But, this can be easier said than done when you look around and notice that most of your peers are essentially at the same technical level as you are. So what is going to make the difference between good and great at work? Listening, leading with compassion, adapting to change, being a good team player — all of these attributes (and much more) make up your unique set of soft skills, or what is commonly referred to as emotional intelligence.
Improving your soft skills, in addition to keeping your technical skills sharp, is one of the fastest ways to elevate yourself above the competition. Since developing your soft skills is such an important aspect of your career advancement and professional development, we have compiled some important tips for honing your soft skills at work. Following these simple tips will make you a more valuable asset to your company.
Tips for Improving Your Soft Skills at Work:
Tip #1 – Listen Up
Paying attention to your colleagues should not be considered a skill, but sometimes it is easy to get caught up in your own task list and not give your co-workers your full attention. Listening to your colleagues, expressing interest and concern, and showing them that you are approachable are such respected traits. This skill will especially come in handy when you are working in a team environment. Taking the time to listen to other people’s thoughts and ideas, even if you disagree, is the ultimate sign of respect. Obviously you can only give so much of yourself at work, but make sure that you do take the time and be attentive to your work environment, and most importantly the people in it.

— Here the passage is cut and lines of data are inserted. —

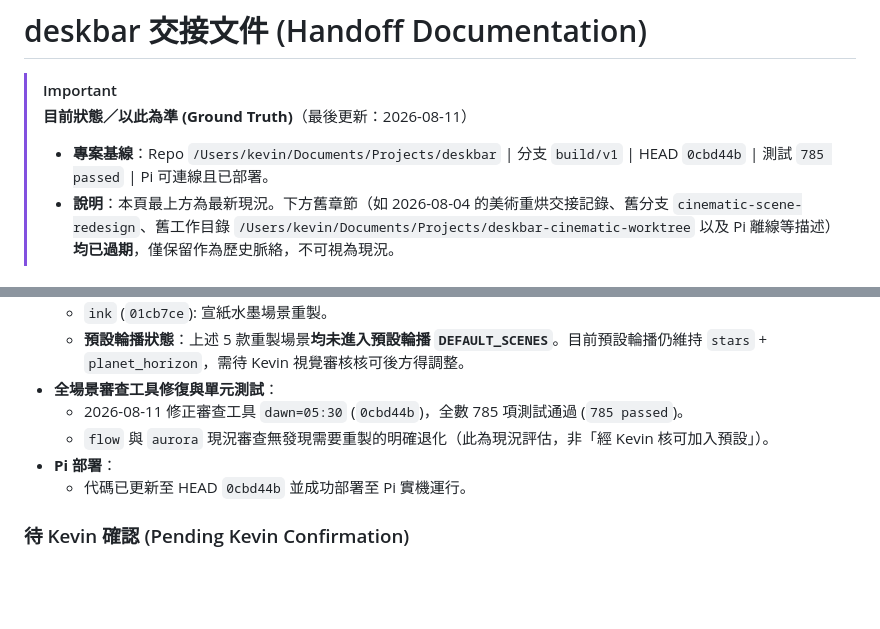
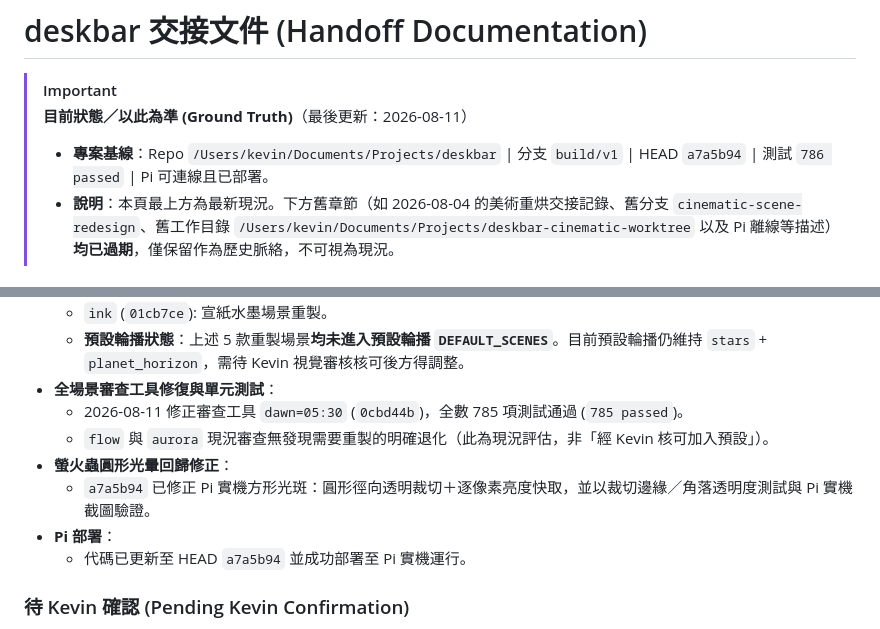
Before and after one commit to chuangkevin/deskbar, a Markdown page: HANDOFF.md, 2 parts joined by grey strips. Rendered like a GitHub page; blank space fills up the shorter version.

Commit message:
更新現況交接基線

```diff
--- a/HANDOFF.md
+++ b/HANDOFF.md
@@ -2,7 +2,7 @@
 
 > [!IMPORTANT]
 > **目前狀態／以此為準 (Ground Truth)**（最後更新：2026-08-11）
-> - **專案基線**：Repo `/Users/kevin/Documents/Projects/deskbar` | 分支 `build/v1` | HEAD `0cbd44b` | 測試 `785 passed` | Pi 可連線且已部署。
+> - **專案基線**：Repo `/Users/kevin/Documents/Projects/deskbar` | 分支 `build/v1` | HEAD `a7a5b94` | 測試 `786 passed` | Pi 可連線且已部署。
 > - **說明**：本頁最上方為最新現況。下方舊章節（如 2026-08-04 的美術重烘交接記錄、舊分支 `cinematic-scene-redesign`、舊工作目錄 `/Users/kevin/Documents/Projects/deskbar-cinematic-worktree` 以及 Pi 離線等描述）**均已過期**，僅保留作為歷史脈絡，不可視為現況。
 
 ## 0. 現狀任務分類與狀態摘要
@@ -18,8 +18,10 @@
 - **全場景審查工具修復與單元測試**：
   - 2026-08-11 修正審查工具 `dawn=05:30` (`0cbd44b`)，全數 785 項測試通過 (`785 passed`)。
   - `flow` 與 `aurora` 現況審查無發現需要重製的明確退化（此為現況評估，非「經 Kevin 核可加入預設」）。
+- **螢火蟲圓形光暈回歸修正**：
+  - `a7a5b94` 已修正 Pi 實機方形光斑：圓形徑向透明裁切＋逐像素亮度快取，並以裁切邊緣／角落透明度測試與 Pi 實機截圖驗證。
 - **Pi 部署**：
-  - 代碼已更新至 HEAD `0cbd44b` 並成功部署至 Pi 實機運行。
+  - 代碼已更新至 HEAD `a7a5b94` 並成功部署至 Pi 實機運行。
 
 ### 待 Kevin 確認 (Pending Kevin Confirmation)
 - **重製場景進預設輪播**：
```
Also changed, not shown: TODO.md (+3 -1 lines).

Tip #2 – Say what you mean and mean what you say
Workplace friction is not pleasant, but most office misunderstandings can be avoided by improving communication. Being direct, concise, and clear whenever you are talking with your colleagues about work will pay off for you in the end. This is especially true when it comes to email communication. Tone can easily be misconstrued in text communications, so if you want to make sure your point comes across as you intend, pick up the phone or take a walk down the hallway and deliver your message in person.

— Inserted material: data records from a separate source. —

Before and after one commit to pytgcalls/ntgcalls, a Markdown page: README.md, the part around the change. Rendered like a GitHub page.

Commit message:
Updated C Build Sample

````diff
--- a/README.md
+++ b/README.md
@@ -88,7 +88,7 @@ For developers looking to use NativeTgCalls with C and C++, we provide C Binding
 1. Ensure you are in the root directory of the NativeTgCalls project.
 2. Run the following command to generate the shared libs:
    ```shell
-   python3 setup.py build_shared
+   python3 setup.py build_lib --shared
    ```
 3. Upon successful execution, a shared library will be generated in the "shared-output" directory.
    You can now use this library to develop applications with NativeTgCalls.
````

Tip #3 – Be a Team Player
Don’t mistake this soft skill for passivity, but rather learn what it means to be a valuable contributor to a team. Balance is a key factor here. You need to be assertive and make your ideas heard, but you also need to know when to take the backseat and let other members of your team express their thoughts as well. Often, in a team setting, you might be tempted to push your own agenda, but you will be surprised at how much more productive it is to truly embrace all of the different ideas the diverse members of your team have to contribute.
Tip #4 – Be a Compassionate Leader

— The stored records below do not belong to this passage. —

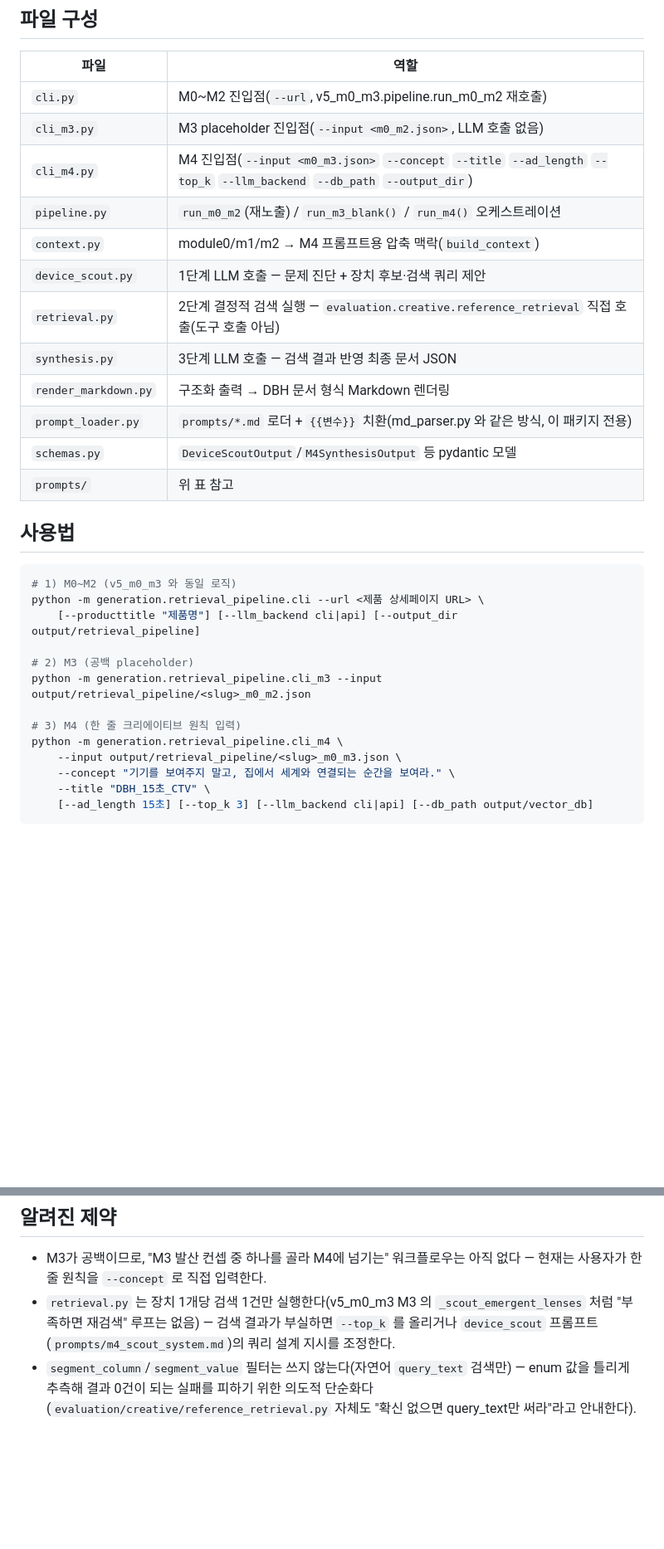
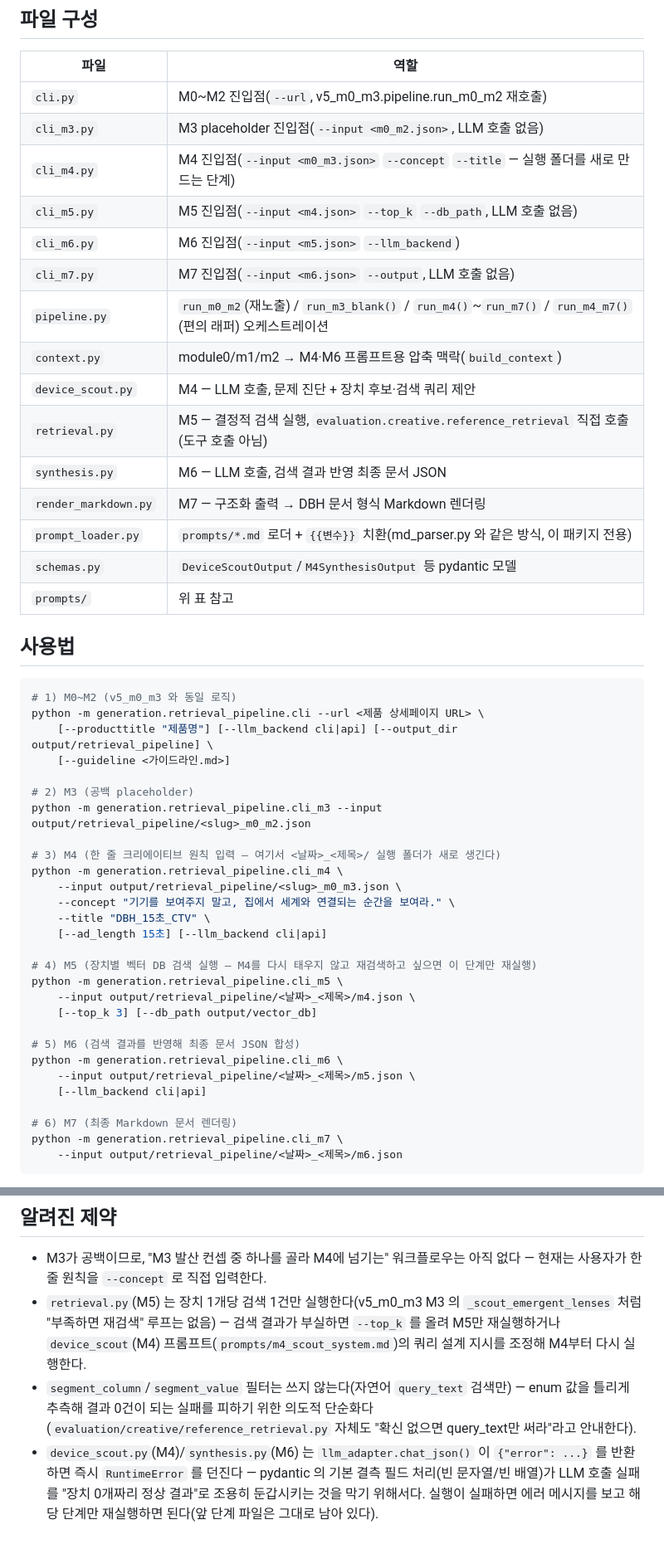
Before and after one commit to JoonHyun814/ad_video_analysis, a Markdown page: generation/retrieval_pipeline/README.md, 2 parts joined by grey strips. Shown at 83% size. GitHub-like rendering; blank space fills up the shorter version.

````diff
--- a/generation/retrieval_pipeline/README.md
+++ b/generation/retrieval_pipeline/README.md
@@ -76,13 +85,16 @@ LLM 호출·파싱만 한다 — 실제로 모델에 무엇이 어떤 순서로
 |------|------|
 | `cli.py` | M0~M2 진입점(`--url`, v5_m0_m3.pipeline.run_m0_m2 재호출) |
 | `cli_m3.py` | M3 placeholder 진입점(`--input <m0_m2.json>`, LLM 호출 없음) |
-| `cli_m4.py` | M4 진입점(`--input <m0_m3.json>` `--concept` `--title` `--ad_length` `--top_k` `--llm_backend` `--db_path` `--output_dir`) |
-| `pipeline.py` | `run_m0_m2`(재노출) / `run_m3_blank()` / `run_m4()` 오케스트레이션 |
-| `context.py` | module0/m1/m2 → M4 프롬프트용 압축 맥락(`build_context`) |
-| `device_scout.py` | 1단계 LLM 호출 — 문제 진단 + 장치 후보·검색 쿼리 제안 |
-| `retrieval.py` | 2단계 결정적 검색 실행 — `evaluation.creative.reference_retrieval` 직접 호출(도구 호출 아님) |
-| `synthesis.py` | 3단계 LLM 호출 — 검색 결과 반영 최종 문서 JSON |
-| `render_markdown.py` | 구조화 출력 → DBH 문서 형식 Markdown 렌더링 |
+| `cli_m4.py` | M4 진입점(`--input <m0_m3.json>` `--concept` `--title` — 실행 폴더를 새로 만드는 단계) |
+| `cli_m5.py` | M5 진입점(`--input <m4.json>` `--top_k` `--db_path`, LLM 호출 없음) |
+| `cli_m6.py` | M6 진입점(`--input <m5.json>` `--llm_backend`) |
+| `cli_m7.py` | M7 진입점(`--input <m6.json>` `--output`, LLM 호출 없음) |
+| `pipeline.py` | `run_m0_m2`(재노출) / `run_m3_blank()` / `run_m4()`~`run_m7()` / `run_m4_m7()`(편의 래퍼) 오케스트레이션 |
+| `context.py` | module0/m1/m2 → M4·M6 프롬프트용 압축 맥락(`build_context`) |
+| `device_scout.py` | M4 — LLM 호출, 문제 진단 + 장치 후보·검색 쿼리 제안 |
+| `retrieval.py` | M5 — 결정적 검색 실행, `evaluation.creative.reference_retrieval` 직접 호출(도구 호출 아님) |
+| `synthesis.py` | M6 — LLM 호출, 검색 결과 반영 최종 문서 JSON |
+| `render_markdown.py` | M7 — 구조화 출력 → DBH 문서 형식 Markdown 렌더링 |
 | `prompt_loader.py` | `prompts/*.md` 로더 + `{{변수}}` 치환(md_parser.py 와 같은 방식, 이 패키지 전용) |
 | `schemas.py` | `DeviceScoutOutput`/`M4SynthesisOutput` 등 pydantic 모델 |
 | `prompts/` | 위 표 참고 |
@@ -92,16 +104,31 @@ LLM 호출·파싱만 한다 — 실제로 모델에 무엇이 어떤 순서로
 ```bash
 # 1) M0~M2 (v5_m0_m3 와 동일 로직)
 python -m generation.retrieval_pipeline.cli --url <제품 상세페이지 URL> \
-    [--producttitle "제품명"] [--llm_backend cli|api] [--output_dir output/retrieval_pipeline]
+    [--producttitle "제품명"] [--llm_backend cli|api] [--output_dir output/retrieval_pipeline] \
+    [--guideline <가이드라인.md>]
 
 # 2) M3 (공백 placeholder)
 python -m generation.retrieval_pipeline.cli_m3 --input output/retrieval_pipeline/<slug>_m0_m2.json
 
-# 3) M4 (한 줄 크리에이티브 원칙 입력)
+# 3) M4 (한 줄 크리에이티브 원칙 입력 — 여기서 <날짜>_<제목>/ 실행 폴더가 새로 생긴다)
 python -m generation.retrieval_pipeline.cli_m4 \
     --input output/retrieval_pipeline/<slug>_m0_m3.json \
     --concept "기기를 보여주지 말고, 집에서 세계와 연결되는 순간을 보여라." \
     --title "DBH_15초_CTV" \
-    [--ad_length 15초] [--top_k 3] [--llm_backend cli|api] [--db_path output/vector_db]
+    [--ad_length 15초] [--llm_backend cli|api]
+
+# 4) M5 (장치별 벡터 DB 검색 실행 — M4를 다시 태우지 않고 재검색하고 싶으면 이 단계만 재실행)
+python -m generation.retrieval_pipeline.cli_m5 \
+    --input output/retrieval_pipeline/<날짜>_<제목>/m4.json \
+    [--top_k 3] [--db_path output/vector_db]
+
+# 5) M6 (검색 결과를 반영해 최종 문서 JSON 합성)
+python -m generation.retrieval_pipeline.cli_m6 \
+    --input output/retrieval_pipeline/<날짜>_<제목>/m5.json \
+    [--llm_backend cli|api]
+
+# 6) M7 (최종 Markdown 문서 렌더링)
+python -m generation.retrieval_pipeline.cli_m7 \
+    --input output/retrieval_pipeline/<날짜>_<제목>/m6.json
 ```
 
@@ -154,9 +193,14 @@ python -m evaluation.cli --mode ad_concept_production --video_id <ID> --data_dir
 
 - M3가 공백이므로, "M3 발산 컨셉 중 하나를 골라 M4에 넘기는" 워크플로우는 아직 없다 — 현재는
   사용자가 한 줄 원칙을 `--concept` 로 직접 입력한다.
-- `retrieval.py` 는 장치 1개당 검색 1건만 실행한다(v5_m0_m3 M3 의 `_scout_emergent_lenses` 처럼
-  "부족하면 재검색" 루프는 없음) — 검색 결과가 부실하면 `--top_k` 를 올리거나 `device_scout`
-  프롬프트(`prompts/m4_scout_system.md`)의 쿼리 설계 지시를 조정한다.
+- `retrieval.py`(M5) 는 장치 1개당 검색 1건만 실행한다(v5_m0_m3 M3 의 `_scout_emergent_lenses` 처럼
+  "부족하면 재검색" 루프는 없음) — 검색 결과가 부실하면 `--top_k` 를 올려 M5만 재실행하거나
+  `device_scout`(M4) 프롬프트(`prompts/m4_scout_system.md`)의 쿼리 설계 지시를 조정해 M4부터
+  다시 실행한다.
 - `segment_column`/`segment_value` 필터는 쓰지 않는다(자연어 `query_text` 검색만) — enum 값을
   틀리게 추측해 결과 0건이 되는 실패를 피하기 위한 의도적 단순화다(`evaluation/creative/reference_retrieval.py`
   자체도 "확신 없으면 query_text만 써라"라고 안내한다).
+- `device_scout.py`(M4)/`synthesis.py`(M6) 는 `llm_adapter.chat_json()` 이 `{"error": ...}` 를
+  반환하면 즉시 `RuntimeError` 를 던진다 — pydantic 의 기본 결측 필드 처리(빈 문자열/빈 배열)가
+  LLM 호출 실패를 "장치 0개짜리 정상 결과"로 조용히 둔갑시키는 것을 막기 위해서다. 실행이
+  실패하면 에러 메시지를 보고 해당 단계만 재실행하면 된다(앞 단계 파일은 그대로 남아 있다).
````
Also changed, not shown: other parts of generation/retrieval_pipeline/README.md (+77 -56 lines).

Being a good leader does not necessarily mean that you need to channel your dark side every time you come to work. On the other hand, there is a lot of research about how leading with compassion and forgiveness can actually be more effective than leading with fear or abusing your power. The best leaders pull up their teams up and elevate the level of knowledge, innovation, and productivity by leading with compassion and respect.
These soft skills will matter in your career development and advancement, especially as you progress in your career and your level of technical skill is at a similar level as your peers. If you neglect these soft skills, you will find yourself missing out on opportunities to take your career to the next level and beyond.